Even Microsoft’s MSFT 68,27 +0,44 +0,65% own (Windows 10) browser, Edge does not support these plugins either. Further, Microsoft has deprecated Silverlight (EOS October 2021) and is trying to get app developers to move over to the new Universal Windows Platform (UWP). Windows Dev Center just release a porting guide for moving from Windows Phone Silverlight to Universal Windows Platform. UWP support is expected to gain a lot of momentum later this year with the release of the Windows 10 Anniversary Edition Update this summer. Silverlight is still being used on many video streaming sites, though more and more are moving towards using HTML5 with the OpenH264 or PrimeTime Content Decryption module type plugins.
A common misunderstanding is that ‘Java is bad’ or ‘Java is not safe’. This is not true, the Java platform (or runtime) itself is very good and safe. The vulnerabilities are with the plugin that allow you to interact with Java through your web browser. Java runs natively on billions of devices including most cable/satellite boxes, parking meters and even through Android apps. In those cases though you are interacting with Java natitley within the software on the device. Most home users don’t even need the Java browser plugin. If you don’t know if you need it, more than likely you don’t. Java plugin is still commonly used within businesses and academic institutions to access Java based apps via a web browser.
Oracle’s announcement plus that of Facebook’s CSO last year in regards to Adobe Flash shows that NPAPI plugins are on their way out.
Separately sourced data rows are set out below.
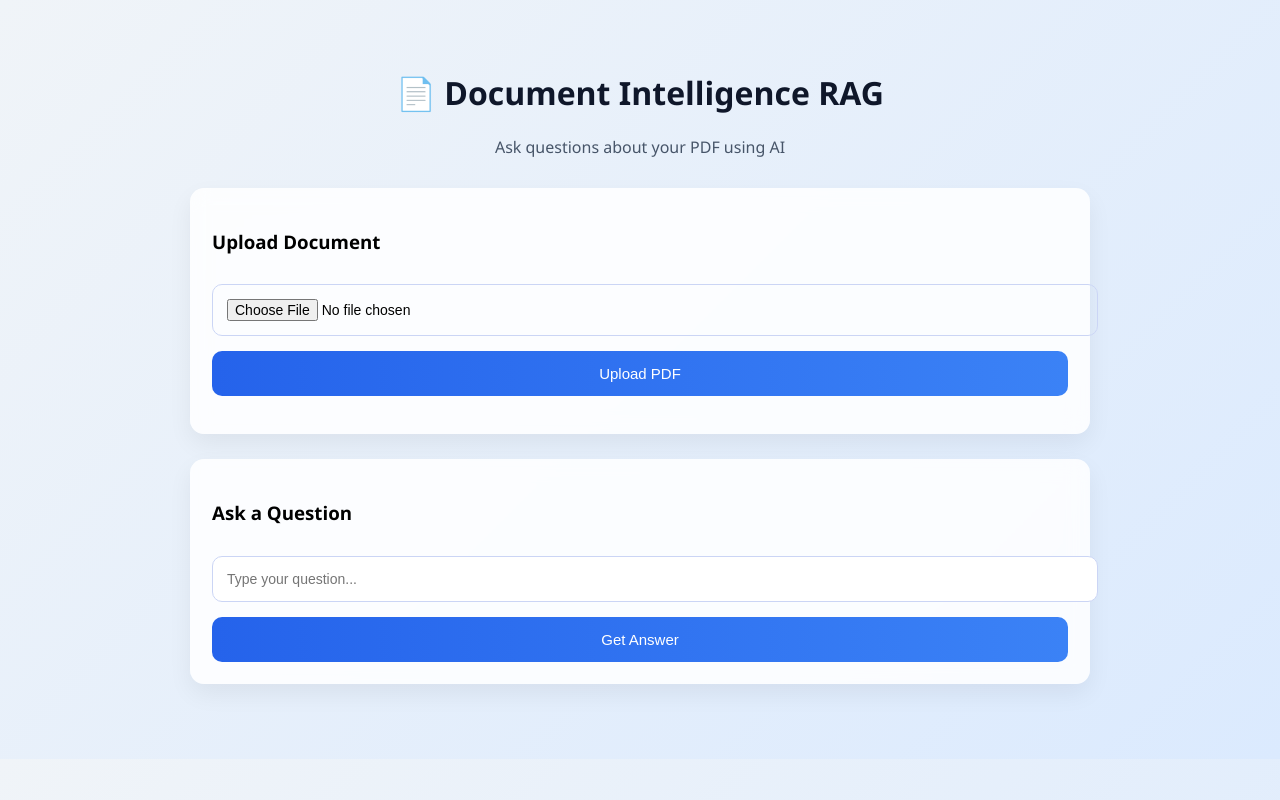
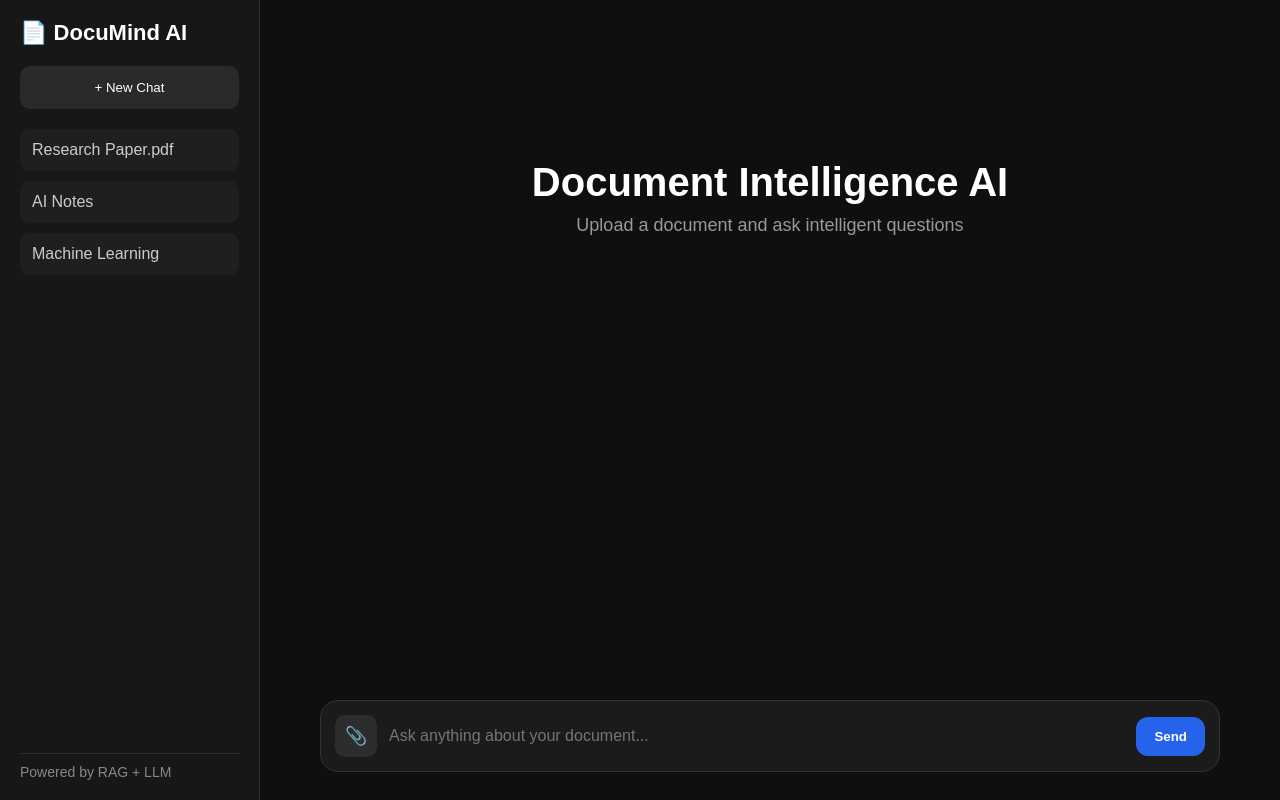
Before and after one commit to lalchhabi/Open-Source-Document-Intelligence-System, a Flask app: page / in a window 1280 px wide. Run offline with Flask 3, Linux system fonts and the light colour scheme.

Commit message:
fix: Update the chabot UI looks added sidebar to save chat history and added new chat

```diff
--- a/templates/index.html
+++ b/templates/index.html
@@ -1,135 +1,513 @@
 <!DOCTYPE html>
-<html>
+<html lang="en">
 <head>
-    <title>Document Intelligence RAG</title>
+<meta charset="UTF-8">
+<meta name="viewport" content="width=device-width, initial-scale=1.0">
 
-    <!-- CSS -->
-    <link rel="stylesheet" href="{{ url_for('static', filename='style.css') }}">
+<title>Document Intelligence AI</title>
+
+<style>
+
+*{
+    margin:0;
+    padding:0;
+    box-sizing:border-box;
+    font-family:Arial, Helvetica, sans-serif;
+}
+
+body{
+    background:#0f0f0f;
+    color:white;
+    height:100vh;
+    overflow:hidden;
+}
+
+/* ================= LAYOUT ================= */
+
+.app{
+    display:flex;
+    height:100vh;
+}
+
+/* ================= SIDEBAR ================= */
+
+.sidebar{
+    width:260px;
+    background:#171717;
+    border-right:1px solid #2d2d2d;
+    display:flex;
+    flex-direction:column;
+    padding:20px;
+}
+
+.logo{
+    font-size:22px;
+    font-weight:bold;
+    margin-bottom:20px;
+}
+
+.new-chat-btn{
+    background:#2a2a2a;
+    border:none;
+    color:white;
+    padding:14px;
+    border-radius:10px;
+    cursor:pointer;
+    margin-bottom:20px;
+    transition:0.2s;
+}
+
+.new-chat-btn:hover{
+    background:#3a3a3a;
+}
+
+.chat-history{
+    flex:1;
+    overflow-y:auto;
+}
+
+.chat-item{
+    padding:12px;
+    margin-bottom:10px;
+    border-radius:10px;
+    cursor:pointer;
+    background:#1f1f1f;
+    color:#ccc;
+    transition:0.2s;
+}
+
+.chat-item:hover{
+    background:#2a2a2a;
+}
+
+.sidebar-footer{
+    padding-top:10px;
+    border-top:1px solid #2d2d2d;
+    color:#888;
+    font-size:14px;
+}
+
+/* ================= MAIN CHAT ================= */
+
+.main-chat{
+    flex:1;
+    display:flex;
+    flex-direction:column;
+    position:relative;
+}
+
+/* ================= CHAT AREA ================= */
+
+.chat-area{
+    flex:1;
+    overflow-y:auto;
+    padding:40px 20px 140px;
+    max-width:900px;
+    width:100%;
+    margin:auto;
+}
+
+.welcome{
+    text-align:center;
+    margin-top:120px;
+}
+
+.welcome h1{
+    font-size:40px;
+    margin-bottom:10px;
+}
+
+.welcome p{
+    color:#999;
+    font-size:18px;
+}
+
+/* ================= CHAT MESSAGES ================= */
+
+.message{
+    margin-bottom:24px;
+    display:flex;
+    flex-direction:column;
+}
+
+.user-message{
+    align-self:flex-end;
+    background:#2563eb;
+    color:white;
+    padding:14px 18px;
+    border-radius:18px;
+    max-width:75%;
+    line-height:1.6;
+}
+
+.bot-message{
+    align-self:flex-start;
+    background:#1f1f1f;
+    color:#f1f1f1;
+    padding:16px 20px;
+    border-radius:18px;
+    max-width:80%;
+    line-height:1.7;
+    border:1px solid #2d2d2d;
+}
+
+/* ================= INPUT AREA ================= */
+
+.input-container{
+    position:fixed;
+    bottom:0;
+    left:260px;
+    right:0;
+    padding:20px;
+    background:linear-gradient(to top,#0f0f0f 80%,transparent);
+}
+
+.input-wrapper{
+    max-width:900px;
+    margin:auto;
+    background:#1b1b1b;
+    border:1px solid #333;
+    border-radius:18px;
+    padding:14px;
+    display:flex;
+    align-items:center;
+    gap:12px;
+}
+
+.upload-btn{
+    background:#2d2d2d;
+    border:none;
+    color:white;
+    width:42px;
+    height:42px;
+    border-radius:10px;
+    cursor:pointer;
+    font-size:18px;
+}
+
+.upload-btn:hover{
+    background:#3a3a3a;
+}
+
+#queryInput{
+    flex:1;
+    background:transparent;
+    border:none;
+    outline:none;
+    color:white;
+    font-size:16px;
+}
+
+.send-btn{
+    background:#2563eb;
+    border:none;
+    color:white;
+    padding:12px 18px;
+    border-radius:12px;
+    cursor:pointer;
+    font-weight:bold;
+}
+
+.send-btn:hover{
+    background:#1d4ed8;
+}
+
+/* ================= FILE INFO ================= */
+
+.file-info{
+    color:#aaa;
+    font-size:14px;
+    margin-top:8px;
+    text-align:center;
+}
+
+/* ================= LOADING ================= */
+
+.typing{
+    display:flex;
+    gap:5px;
+    padding:10px 0;
+}
+
+.typing span{
+    width:8px;
+    height:8px;
+    background:#999;
+    border-radius:50%;
+    animation:blink 1.4s infinite;
+}
+
+.typing span:nth-child(2){
+    animation-delay:0.2s;
+}
+
+.typing span:nth-child(3){
+    animation-delay:0.4s;
+}
+
+@keyframes blink{
+    0%,100%{
+        opacity:0.3;
+    }
+    50%{
+        opacity:1;
+    }
+}
+
+/* ================= RESPONSIVE ================= */
+
+@media(max-width:768px){
+
+    .sidebar{
+        display:none;
+    }
+
+    .input-container{
+        left:0;
+    }
+
+    .chat-area{
+        padding:20px 15px 130px;
+    }
+
+    .welcome h1{
+        font-size:30px;
+    }
+}
+
+</style>
 </head>
 
 <body>
 
-<div class="main">
+<div class="app">
 
-    <h1>📄 Document Intelligence RAG</h1>
-    <p class="subtitle">Ask questions about your PDF using AI</p>
+    <!-- ================= SIDEBAR ================= -->
 
-    <!-- ================= UPLOAD SECTION ================= -->
-    <div class="card">
-        <h3>Upload Document</h3>
+    <div class="sidebar">
 
-        <form id="uploadForm" enctype="multipart/form-data">
-            <input type="file" name="pdf" id="pdfFile" required>
-            <button type="submit">Upload PDF</button>
-        </form>
-
-        <!-- Progress bar -->
-        <div class="progress-container" id="progressContainer">
-            <div class="progress-bar" id="progressBar"></div>
+        <div class="logo">
+            📄 DocuMind AI
         </div>
 
-        <p id="status"></p>
+        <button class="new-chat-btn" id="newChatBtn">
+            + New Chat
+        </button>
+
+        <div class="chat-history" id="chatHistory">
+
+            <div class="chat-item">
+                Research Paper.pdf
+            </div>
+
+            <div class="chat-item">
+                AI Notes
+            </div>
+
+            <div class="chat-item">
+                Machine Learning
+            </div>
+
+        </div>
+
+        <div class="sidebar-footer">
+            Powered by RAG + LLM
+        </div>
+
     </div>
 
-    <!-- ================= QUESTION SECTION ================= -->
-    <div class="card">
-        <h3>Ask a Question</h3>
+    <!-- ================= MAIN CHAT ================= -->
 
-        <form id="questionForm">
-            <input type="text" id="queryInput" placeholder="Type your question..." required>
-            <button type="submit">Get Answer</button>
-        </form>
+    <div class="main-chat">
+
+        <div class="chat-area" id="chatArea">
+
+            <div class="welcome" id="welcomeScreen">
+                <h1>Document Intelligence AI</h1>
+                <p>Upload a document and ask intelligent questions</p>
+            </div>
+
+        </div>
+
+        <!-- ================= INPUT ================= -->
+
+        <div class="input-container">
+
+            <div class="input-wrapper">
+
+                <input type="file" id="pdfFile" hidden>
+
+                <button class="upload-btn" id="uploadBtn">
+                    📎
+                </button>
+
+                <input
+                    type="text"
+                    id="queryInput"
+                    placeholder="Ask anything about your document..."
+                >
+
+                <button class="send-btn" id="sendBtn">
+                    Send
+                </button>
+
+            </div>
+
+            <div class="file-info" id="fileInfo"></div>
+
+        </div>
+
     </div>
-
-    <!-- ================= CHAT AREA ================= -->
-    <div id="chatArea"></div>
 
 </div>
 
-<!-- ================= JAVASCRIPT ================= -->
 <script>
-document.addEventListener("DOMContentLoaded", function(){
 
-/* ---------- UPLOAD LOGIC ---------- */
-const uploadForm = document.getElementById("uploadForm");
-const progressBar = document.getElementById("progressBar");
-const progressContainer = document.getElementById("progressContainer");
-const statusText = document.getElementById("status");
+/* ================= ELEMENTS ================= */
 
-uploadForm.addEventListener("submit", function(e){
-    e.preventDefault();
+const uploadBtn = document.getElementById("uploadBtn");
+const pdfFile = document.getElementById("pdfFile");
+const fileInfo = document.getElementById("fileInfo");
 
-    const file = document.getElementById("pdfFile").files[0];
+const sendBtn = document.getElementById("sendBtn");
+const queryInput = document.getElementById("queryInput");
+
+const chatArea = document.getElementById("chatArea");
+const welcomeScreen = document.getElementById("welcomeScreen");
+
+const newChatBtn = document.getElementById("newChatBtn");
+
+/* ================= UPLOAD ================= */
+
+uploadBtn.addEventListener("click", () => {
+    pdfFile.click();
+});
+
+pdfFile.addEventListener("change", () => {
+
+    const file = pdfFile.files[0];
+
     if(!file) return;
+
+    fileInfo.innerHTML = `📄 Uploaded: ${file.name}`;
 
     const formData = new FormData();
     formData.append("pdf", file);
 
-    const xhr = new XMLHttpRequest();
-    progressContainer.style.display = "block";
-
-    xhr.upload.addEventListener("progress", function(e){
-        if(e.lengthComputable){
-            let percent = (e.loaded / e.total) * 100;
-            progressBar.style.width = percent + "%";
-        }
+    fetch("/upload", {
+        method:"POST",
+        body:formData
+    })
+    .then(res => res.json())
+    .then(data => {
+        fileInfo.innerHTML = `✅ ${file.name} processed successfully`;
+    })
+    .catch(err => {
+        fileInfo.innerHTML = `❌ Upload failed`;
     });
 
-    xhr.onload = function(){
-        statusText.innerText = "✅ Upload & Processing Complete!";
-    };
-
-    xhr.open("POST", "/upload");
-    xhr.send(formData);
 });
 
+/* ================= SEND MESSAGE ================= */
 
-/* ---------- QUESTION LOGIC ---------- */
-const questionForm = document.getElementById("questionForm");
-const chatArea = document.getElementById("chatArea");
+sendBtn.addEventListener("click", sendMessage);
 
-questionForm.addEventListener("submit", function(e){
-    e.preventDefault();
+queryInput.addEventListener("keypress", function(e){
+    if(e.key === "Enter"){
+        sendMessage();
+    }
+});
 
-    const queryInput = document.getElementById("queryInput");
+function sendMessage(){
+
     const query = queryInput.value.trim();
 
     if(!query) return;
 
+    welcomeScreen.style.display = "none";
+
     const msgId = "msg-" + Date.now();
 
-    // Show user + loading
+    /* USER MESSAGE */
+
     chatArea.innerHTML += `
-        <div class="chat">
-            <div class="user-msg"><b>You:</b> ${query}</div>
-            <div class="bot-msg" id="${msgId}">🤖 Thinking...</div>
+        <div class="message">
+            <div class="user-message">
+                ${query}
+            </div>
         </div>
     `;
 
-    // Auto scroll
-    window.scrollTo(0, document.body.scrollHeight);
+    /* BOT THINKING */
+
+    chatArea.innerHTML += `
+        <div class="message" id="${msgId}">
+            <div class="bot-message">
+                <div class="typing">
+                    <span></span>
+                    <span></span>
+                    <span></span>
+                </div>
+            </div>
+        </div>
+    `;
+
+    scrollBottom();
 
     fetch("/ask", {
-        method: "POST",
-        headers: {"Content-Type": "application/json"},
-        body: JSON.stringify({query: query})
+        method:"POST",
+        headers:{
+            "Content-Type":"application/json"
+        },
+        body:JSON.stringify({
+            query:query
+        })
     })
     .then(res => res.json())
     .then(data => {
-        document.getElementById(msgId).innerHTML =
-            "<b>AI:</b> " + data.answer;
 
-        window.scrollTo(0, document.body.scrollHeight);
+        document.getElementById(msgId).innerHTML = `
+            <div class="bot-message">
+                ${data.answer}
+            </div>
+        `;
+
+        scrollBottom();
+
     })
     .catch(err => {
-        document.getElementById(msgId).innerHTML =
-            "❌ Error getting answer.";
+
+        document.getElementById(msgId).innerHTML = `
+            <div class="bot-message">
+                ❌ Error generating response
+            </div>
+        `;
+
     });
 
     queryInput.value = "";
+
+}
+
+/* ================= NEW CHAT ================= */
+
+newChatBtn.addEventListener("click", () => {
+
+    chatArea.innerHTML = `
+        <div class="welcome" id="welcomeScreen">
+            <h1>Document Intelligence AI</h1>
+            <p>Upload a document and ask intelligent questions</p>
+        </div>
+    `;
+
 });
 
-});
+/* ================= AUTO SCROLL ================= */
+
+function scrollBottom(){
+    chatArea.scrollTop = chatArea.scrollHeight;
+}
+
 </script>
 
 </body>
```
Browser support for this 20-year old technology is rapidly decreasing, especially now that there are safer and more secure alternatives such HTML5, UWP and Java Web Start available now. Not too far in the distant future we are going to see those users who are boycotting a particular browsers because they don’t support NPAPI plugins, are not going to have a browser left to use. This point has been brought up numerous times in the comments of the Firefox bugs dealing with the removal of NPAPI plugins in the Win64 version of Firefox.